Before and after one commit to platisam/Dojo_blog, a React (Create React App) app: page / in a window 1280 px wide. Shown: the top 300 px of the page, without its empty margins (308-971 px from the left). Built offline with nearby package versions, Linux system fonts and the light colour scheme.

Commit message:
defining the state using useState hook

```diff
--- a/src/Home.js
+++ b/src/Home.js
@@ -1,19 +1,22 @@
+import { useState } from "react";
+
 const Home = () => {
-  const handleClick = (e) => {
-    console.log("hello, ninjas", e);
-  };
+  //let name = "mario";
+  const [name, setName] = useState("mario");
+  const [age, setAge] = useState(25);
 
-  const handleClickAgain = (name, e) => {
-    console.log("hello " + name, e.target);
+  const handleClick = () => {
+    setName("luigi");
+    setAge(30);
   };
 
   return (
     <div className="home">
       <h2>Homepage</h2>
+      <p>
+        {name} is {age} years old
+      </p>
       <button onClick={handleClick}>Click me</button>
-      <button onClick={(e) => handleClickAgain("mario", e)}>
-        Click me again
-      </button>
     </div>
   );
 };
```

TASK TO COMPLETE.
Please return the full set of records exactly as given above.

TASK SOLUTION.
Before and after one commit to platisam/Dojo_blog, a React (Create React App) app: page / in a window 1280 px wide. Shown: the top 300 px of the page, without its empty margins (308-971 px from the left). Built offline with nearby package versions, Linux system fonts and the light colour scheme.

Commit message:
defining the state using useState hook

```diff
--- a/src/Home.js
+++ b/src/Home.js
@@ -1,19 +1,22 @@
+import { useState } from "react";
+
 const Home = () => {
-  const handleClick = (e) => {
-    console.log("hello, ninjas", e);
-  };
+  //let name = "mario";
+  const [name, setName] = useState("mario");
+  const [age, setAge] = useState(25);
 
-  const handleClickAgain = (name, e) => {
-    console.log("hello " + name, e.target);
+  const handleClick = () => {
+    setName("luigi");
+    setAge(30);
   };
 
   return (
     <div className="home">
       <h2>Homepage</h2>
+      <p>
+        {name} is {age} years old
+      </p>
       <button onClick={handleClick}>Click me</button>
-      <button onClick={(e) => handleClickAgain("mario", e)}>
-        Click me again
-      </button>
     </div>
   );
 };
```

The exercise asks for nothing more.